It appears there will be no Miel de Boo-Boo.
But if the French version of Honey Boo Boo will never happen, the reason for it is actually pretty stunning, even to those of us who have managed to avoid the original version: The French government is moving toward a ban on beauty pageants for little girls.
Let’s stipulate that most of us are sickened by the sight of padded bras and thongs (we’re not talking about the flip-flops banned in two San Juan Capistrano parks) being marketed to little girls who are too young to have any idea what a Kotex is. And that beauty pageants for children tend to be sexualized, featuring inappropriate makeup and/or clothing. And that beauty pageants for children, even those featuring fluffy, modest dresses, might themselves be a negative force that sends a message to even preschoolers that the only thing that matters is their looks.
Yes, even if all of that is true, what on Earth is the French government thinking? How much interference in individual action can it really impose in good conscience? Are there no greater threats to the children and women of France than a few silly pageants? Honey Boo Boo has never made it into my house, but for those who love this sort of recreation, hey, go knock yourselves out. Maybe it doesn’t strike many people as wholesome for kids, but then Boo Boo’s family might consider the upper-class white-knuckle waiting lists for just the right preschools and tutors and colleges to be fairly unhealthy. Chacun a son gout and all that.
It can be hard, as we watch corporations push harder and harder at us and our children to consume and accept twisted products and values that are not in our best interests, not to fight back with regulation. And that regulation is called for, when the target results in measurable harm to a large segment of the population.
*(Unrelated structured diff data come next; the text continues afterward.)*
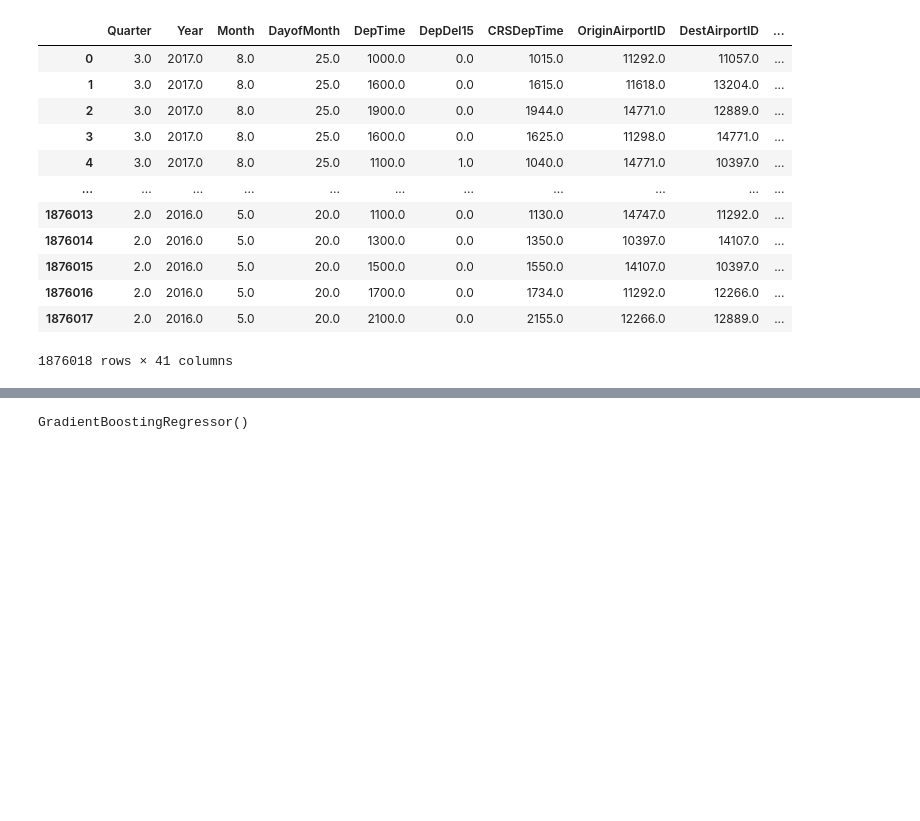
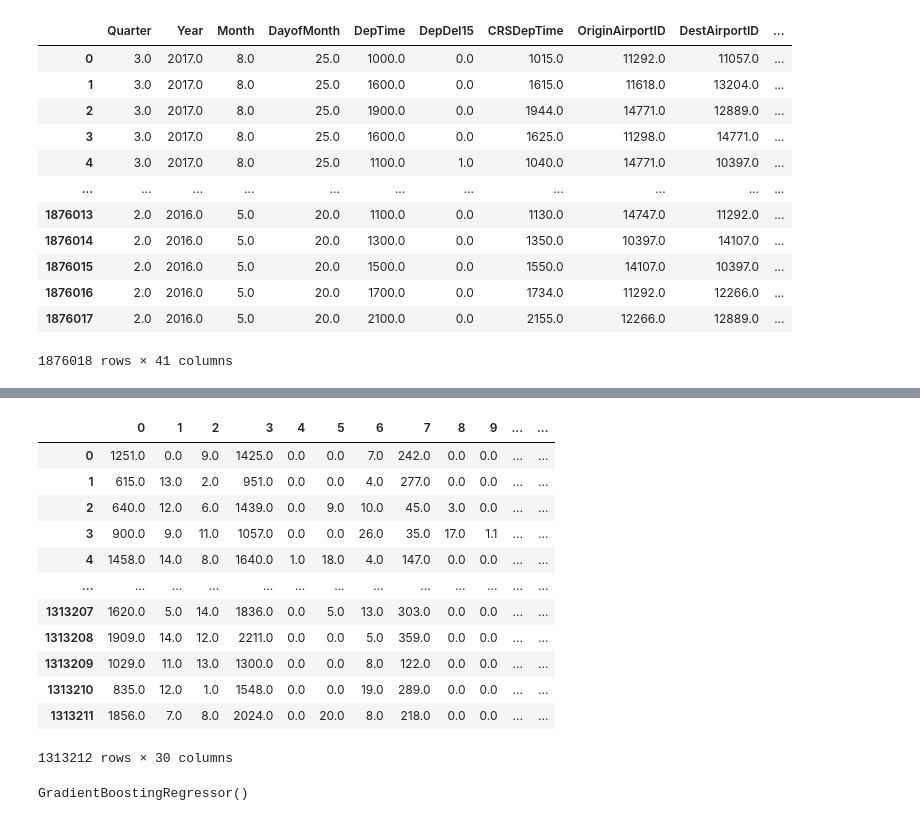
Before and after one commit to AMVamsi/Flight_Delay_Prediction, a Jupyter notebook: Project.ipynb, the cells around one changed output, grey strips where cells are left out. Cells and saved outputs as stored; diff of their text form; code cells hidden in the pictures; blank space fills up the shorter version.

```diff
--- a/Project.ipynb
+++ b/Project.ipynb
@@ -1103,3 +1122,20 @@ features_train, features_test, labels_train, labels_test = train_test_split(feat
+# %%
+dt=pd.DataFrame(features_train)
+dt
+# %% [output]
+|  | 0 | 1 | 2 | 3 | 4 | 5 | 6 | 7 | 8 | 9 | ... | ... |
+| 0 | 1251.0 | 0.0 | 9.0 | 1425.0 | 0.0 | 0.0 | 7.0 | 242.0 | 0.0 | 0.0 | ... | ... |
+| 1 | 615.0 | 13.0 | 2.0 | 951.0 | 0.0 | 0.0 | 4.0 | 277.0 | 0.0 | 0.0 | ... | ... |
+| 2 | 640.0 | 12.0 | 6.0 | 1439.0 | 0.0 | 9.0 | 10.0 | 45.0 | 3.0 | 0.0 | ... | ... |
+| 3 | 900.0 | 9.0 | 11.0 | 1057.0 | 0.0 | 0.0 | 26.0 | 35.0 | 17.0 | 1.1 | ... | ... |
+| 4 | 1458.0 | 14.0 | 8.0 | 1640.0 | 1.0 | 18.0 | 4.0 | 147.0 | 0.0 | 0.0 | ... | ... |
+| ... | ... | ... | ... | ... | ... | ... | ... | ... | ... | ... | ... | ... |
+| 1313207 | 1620.0 | 5.0 | 14.0 | 1836.0 | 0.0 | 5.0 | 13.0 | 303.0 | 0.0 | 0.0 | ... | ... |
+| 1313208 | 1909.0 | 14.0 | 12.0 | 2211.0 | 0.0 | 0.0 | 5.0 | 359.0 | 0.0 | 0.0 | ... | ... |
+| 1313209 | 1029.0 | 11.0 | 13.0 | 1300.0 | 0.0 | 0.0 | 8.0 | 122.0 | 0.0 | 0.0 | ... | ... |
+| 1313210 | 835.0 | 12.0 | 1.0 | 1548.0 | 0.0 | 0.0 | 19.0 | 289.0 | 0.0 | 0.0 | ... | ... |
+| 1313211 | 1856.0 | 7.0 | 8.0 | 2024.0 | 0.0 | 20.0 | 8.0 | 218.0 | 0.0 | 0.0 | ... | ... |
+1313212 rows × 30 columns
 # %%
 from sklearn.ensemble import GradientBoostingRegressor
 lr = GradientBoostingRegressor()
```
Also changed, not shown: parts of 2 cells of this notebook.
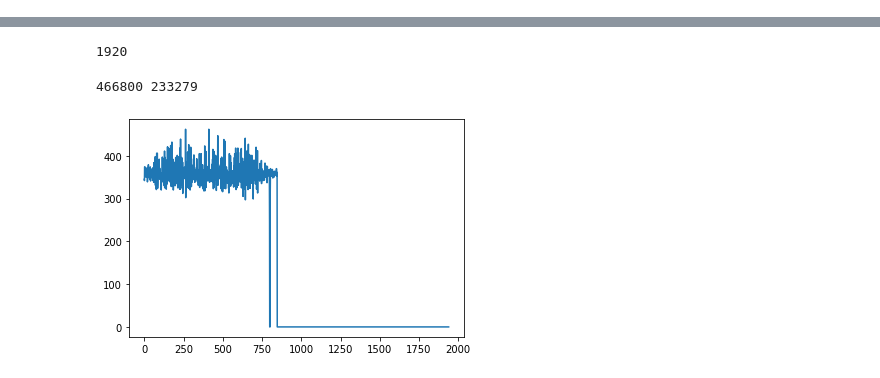
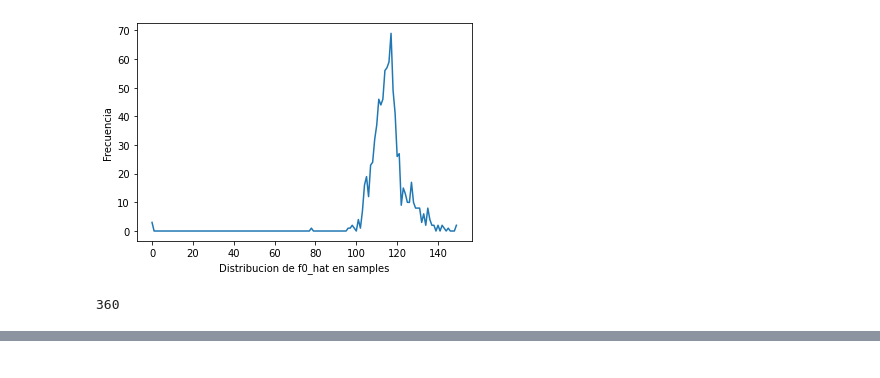
Before and after one commit to jmestanza/time_stretching, a Jupyter notebook: code/test_con_no_sonoro.ipynb, the cells around one changed output, grey strips where cells are left out. Drawn from its saved outputs; the diff is of its cells as text; code cells hidden in the pictures.

```diff
--- a/code/test_con_no_sonoro.ipynb
+++ b/code/test_con_no_sonoro.ipynb
@@ -80,4 +63,6 @@ Audio(data=out_pcm, rate=fs)
 # %%
+import matplotlib.pyplot as plt
+
 vad = webrtcvad.Vad(3)    #0 is the least aggressive about filtering out non-speech, 3 is the most aggressive; 3 pone mas frames en no-sonoros
 
 #divido el audio en frames de 20 milisegundos
@@ -99,61 +84,34 @@ for i in range(len(is_frame_speech)):
     curr_region = is_frame_speech[i] # si es sonoro o no sonoro
     if curr_region != is_frame_speech[i-1]:
       regions.append([start,i-1]) # pusheo la region anterior
       start = i
 
 
 lpc_coeffs = []
 error = []
 for start, end in regions:
   a = librosa.lpc(audio[start:end], 12)
   lpc_coeffs.append(a)
   error.extend(scipy.signal.lfilter(a, [1], audio[start:end]))
 
 error = np.array(error)
-#lpc_coef = librosa.lpc(not_speech, 12)
-
-#voiced_error = scipy.signal.lfilter(lpc_coef, [1], not_speech) # obtenemos la señal error a traves del filtrado
-
-# falta obtener frecuencia fundamental para cada region sonora
-# porque para una a no es la frec fundamental que para una e, por ejemplo
 
 indexes,sample_f0 = get_fundamental_frequency(error,is_frame_speech, K, L, fs)
 mean_f0_samples = np.mean(sample_f0)
-#print("Frecuencia fundamental : ",f0," ", sample_f0)
 
-for start,end in regions:
-  f0s_in_reg = []
-  for idx in indexes:
-    if start<= idx and idx <= end:
-      if sample_f0[idx] != 0:
-        f0s_in_reg.append(sample_f0[idx])
-  f0s_in_reg = np.array(f0s_in_reg)
-  mean_f0_reg = np.mean(f0s_in_reg)
-
-
-voiced_audio = modified_psola(error, mean_f0_samples - 0.16*mean_f0_samples, indexes, sample_f0, speed, is_frame_speech, frame_len, regions)
+voiced_audio = modified_psola(error, indexes, sample_f0, speed, is_frame_speech, regions)
 
 voiced_filt = []
 from math import ceil
 for i,reg in enumerate(regions):
   start,end = reg
   start = ceil(start*(1/speed))
   end = ceil(end*(1/speed))
   voiced_filt.extend(scipy.signal.lfilter([1], lpc_coeffs[i] , voiced_audio[start:end]))
 
 voiced_filt = np.array(voiced_filt)
 Audio(data=voiced_filt, rate=fs)
 # %% [output]
+[figure, added]
+360
 [interactive output not drawn]
-# %%
-print(frame_len)
-# %% [output]
-1920
-# %%
-import matplotlib.pyplot as plt
-#plt.plot(voiced_audio)
-plt.plot(sample_f0)
-print(len(out_pcm),len(voiced_audio))
-# %% [output]
-466800 233279
-[figure, removed]
```
Also changed, not shown: parts of 4 cells of this notebook.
Both France and the United States are in the top third among nations for per capita cigarette consumption. And for all their denials, cigarette companies intentionally target children in an effort to get them hooked at an early age on a habit that is extremely hard to quit. Cigarettes are still the No. 1 cause of preventable death in this country, and their harm spreads beyond the people who smoke them to those who breathe secondhand smoke.